• [WORK REQUEST]: Copy out, from the data below, each line in which the word "that" occurs.

Front-end code change data:
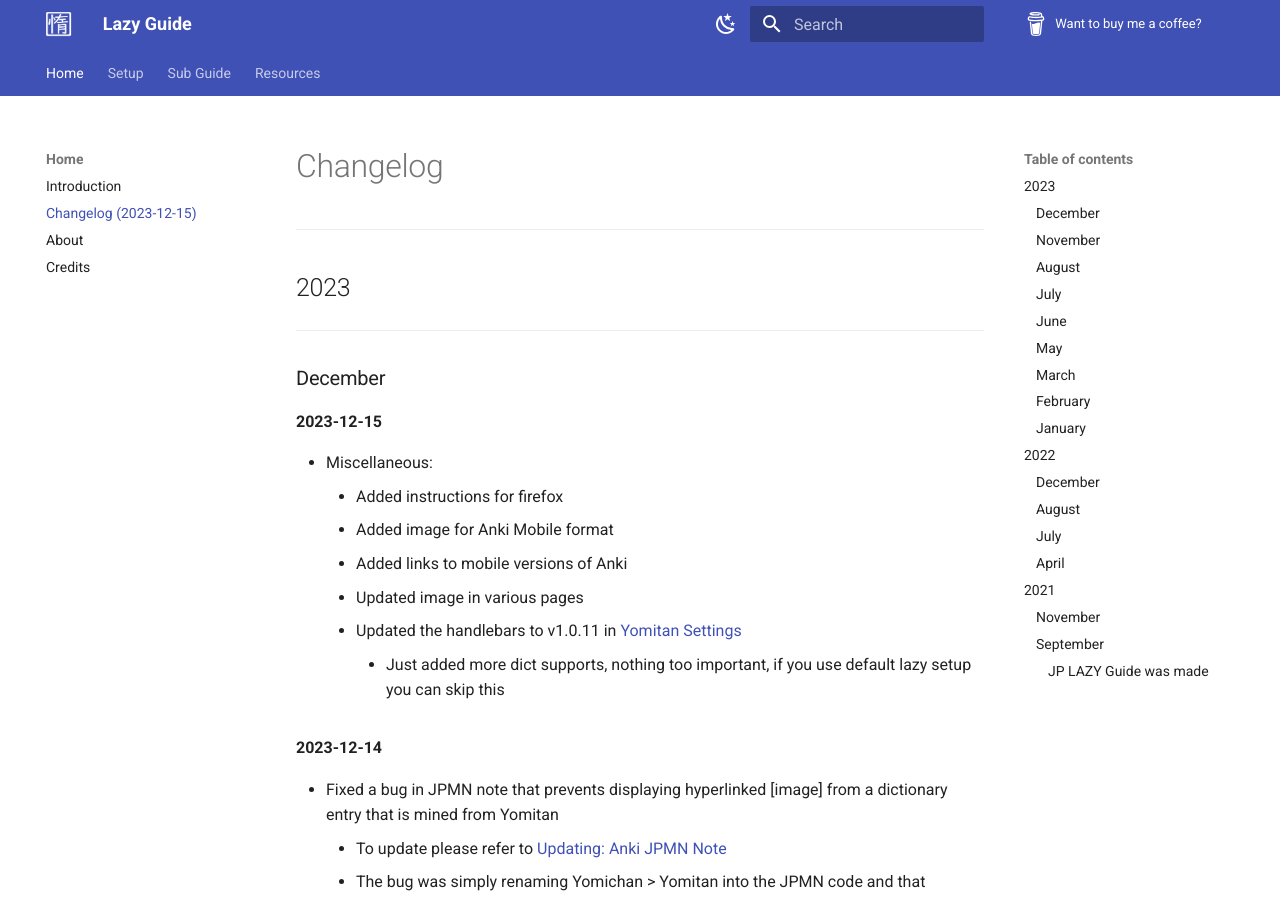
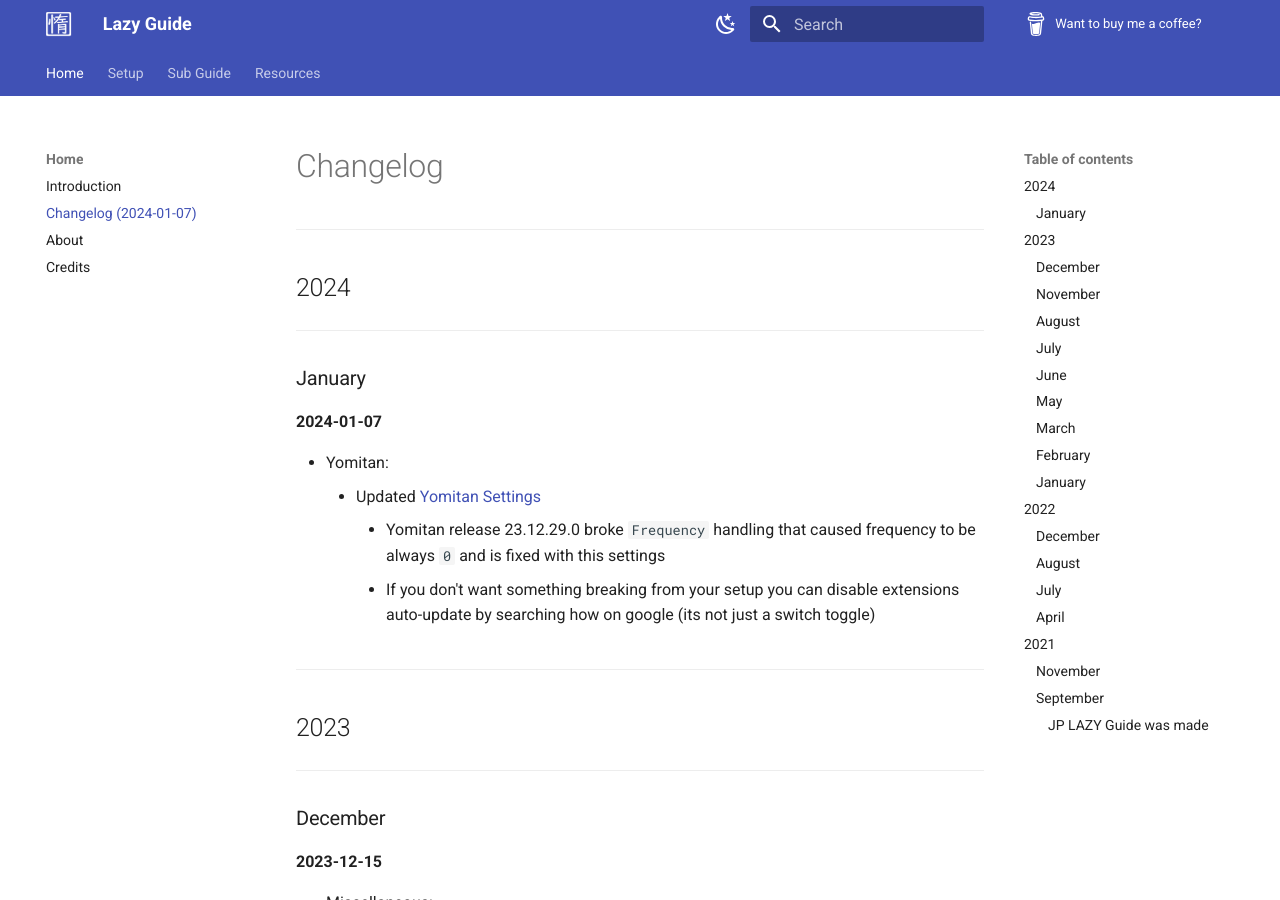
Before and after one commit to Xelieu/xelieu.github.io, an MkDocs documentation site: the page built from docs/jp-lazy-guide/changelog.md, in a window 1280 px wide and 900 px high. Built offline with MkDocs 1.6.1 and Material for MkDocs 9.7.7, drawn with Linux system fonts in a browser that asks for light colours.

Commit message:
$updated info

```diff
--- a/docs/jp-lazy-guide/changelog.md
+++ b/docs/jp-lazy-guide/changelog.md
@@ -3,6 +3,22 @@ hide:
   - footer
 ---
 # Changelog
+
+
+---
+
+## 2024
+
+---
+
+### January
+
+**2024-01-07**
+
+- Yomitan:
+	- Updated [Yomitan Settings](https://drive.google.com/drive/folders/1s_PdQ9HWvpDFXkh_AGGzVgqrFBGhUsbI?usp=sharing)
+		- Yomitan release 23.12.29.0 broke `Frequency` handling that caused frequency to be always `0` and is fixed with this settings
+		- If you don't want something breaking from your setup you can disable extensions auto-update by searching how on google (its not just a switch toggle)
 
 ---
 
--- a/mkdocs.yml
+++ b/mkdocs.yml
@@ -7,7 +7,7 @@ repo_name: Want to buy me a coffee?
 nav:
   - Home:
     - Introduction: 'jp-lazy-guide/index.md'
-    - Changelog (2023-12-15): 'jp-lazy-guide/changelog.md'
+    - Changelog (2024-01-07): 'jp-lazy-guide/changelog.md'
     - About: 'jp-lazy-guide/about.md'
     - Credits: 'jp-lazy-guide/credits.md'
   - Setup:
```
Also changed, not shown: docs/jp-lazy-guide/setupLnOnAndroid.md (+1 -1 lines), docs/jp-lazy-guide/setupMangaOnAndroid.md (+1 -1 lines).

• [YOUR SOLUTION]:
Before and after one commit to Xelieu/xelieu.github.io, an MkDocs documentation site: the page built from docs/jp-lazy-guide/changelog.md, in a window 1280 px wide and 900 px high. Built offline with MkDocs 1.6.1 and Material for MkDocs 9.7.7, drawn with Linux system fonts in a browser that asks for light colours.
+		- Yomitan release 23.12.29.0 broke `Frequency` handling that caused frequency to be always `0` and is fixed with this settings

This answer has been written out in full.